Look through the data below. Show each line where the string "work" occurs.
Segment Start: Stored data
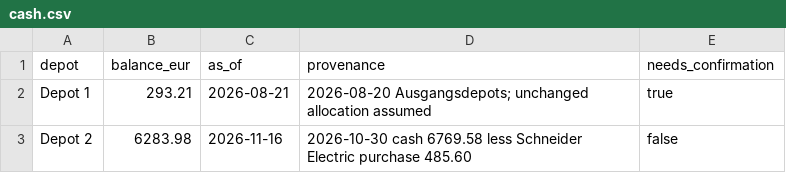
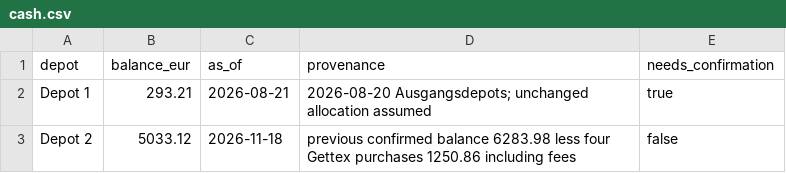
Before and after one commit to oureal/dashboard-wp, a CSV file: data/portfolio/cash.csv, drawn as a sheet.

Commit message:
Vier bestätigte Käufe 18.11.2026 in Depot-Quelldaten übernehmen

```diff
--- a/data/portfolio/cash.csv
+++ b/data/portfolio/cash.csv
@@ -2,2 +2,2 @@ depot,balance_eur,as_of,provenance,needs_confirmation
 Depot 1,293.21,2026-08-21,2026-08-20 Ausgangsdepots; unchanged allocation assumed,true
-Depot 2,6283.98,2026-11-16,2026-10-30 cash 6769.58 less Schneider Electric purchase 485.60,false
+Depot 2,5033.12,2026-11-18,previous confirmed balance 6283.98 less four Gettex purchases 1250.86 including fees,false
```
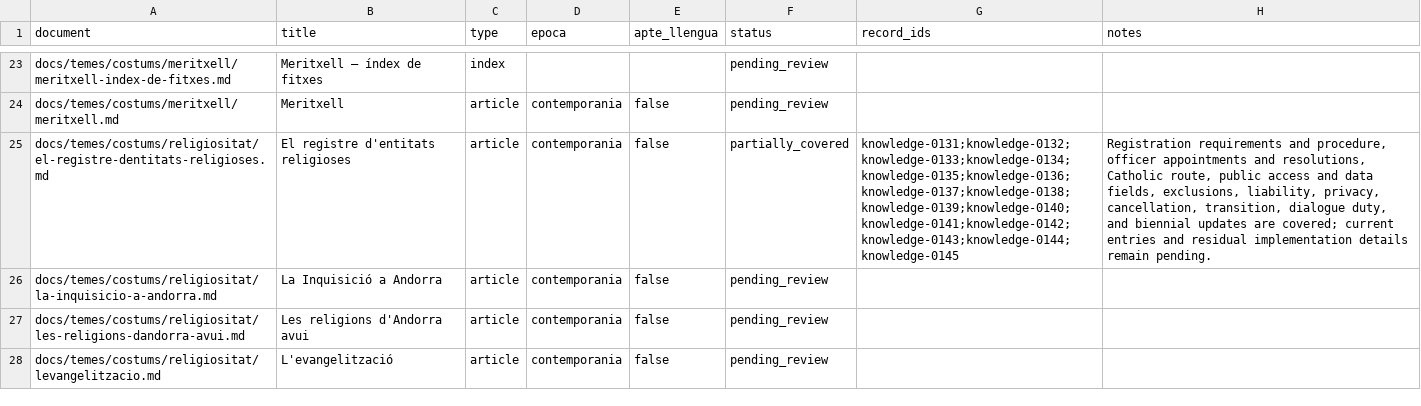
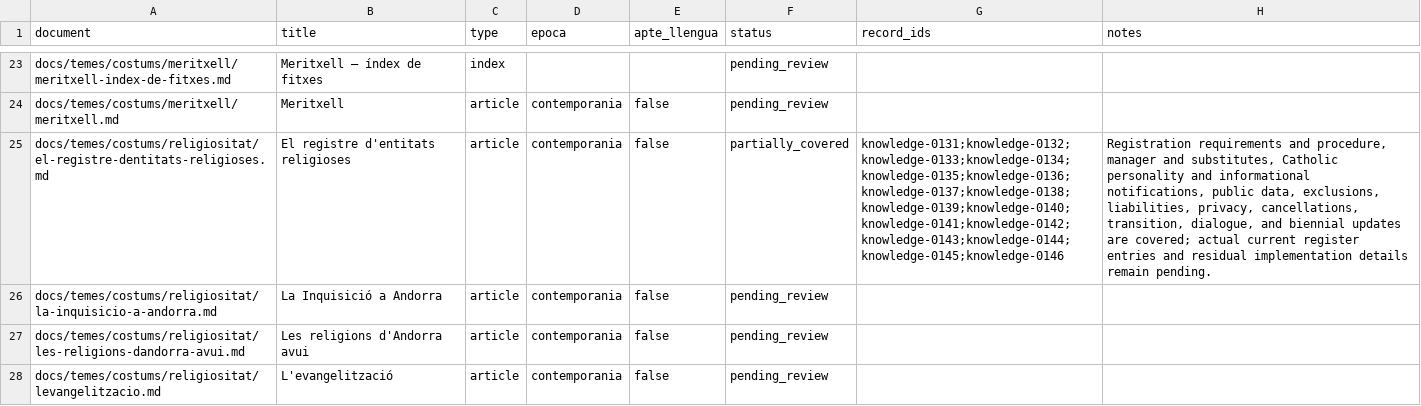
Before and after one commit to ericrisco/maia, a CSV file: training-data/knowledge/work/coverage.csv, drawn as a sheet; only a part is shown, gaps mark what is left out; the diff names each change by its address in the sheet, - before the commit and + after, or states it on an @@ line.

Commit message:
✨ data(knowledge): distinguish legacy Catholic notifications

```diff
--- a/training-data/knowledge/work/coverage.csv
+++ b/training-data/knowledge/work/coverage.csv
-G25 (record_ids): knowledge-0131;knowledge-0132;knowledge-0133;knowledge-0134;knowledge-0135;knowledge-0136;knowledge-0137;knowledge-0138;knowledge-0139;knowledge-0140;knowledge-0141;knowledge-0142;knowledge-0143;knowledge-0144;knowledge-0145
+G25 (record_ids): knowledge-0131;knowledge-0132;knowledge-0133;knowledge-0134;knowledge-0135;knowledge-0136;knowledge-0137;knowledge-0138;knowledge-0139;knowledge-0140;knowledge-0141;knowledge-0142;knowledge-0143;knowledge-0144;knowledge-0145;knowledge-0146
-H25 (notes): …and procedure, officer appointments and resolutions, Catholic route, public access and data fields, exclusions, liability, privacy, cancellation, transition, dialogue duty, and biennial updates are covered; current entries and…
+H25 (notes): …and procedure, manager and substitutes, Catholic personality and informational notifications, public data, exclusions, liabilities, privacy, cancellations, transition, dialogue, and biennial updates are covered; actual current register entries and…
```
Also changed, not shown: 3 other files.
Segment End: Stored data
Task result —
Before and after one commit to ericrisco/maia, a CSV file: training-data/knowledge/work/coverage.csv, drawn as a sheet; only a part is shown, gaps mark what is left out; the diff names each change by its address in the sheet, - before the commit and + after, or states it on an @@ line.
--- a/training-data/knowledge/work/coverage.csv
+++ b/training-data/knowledge/work/coverage.csv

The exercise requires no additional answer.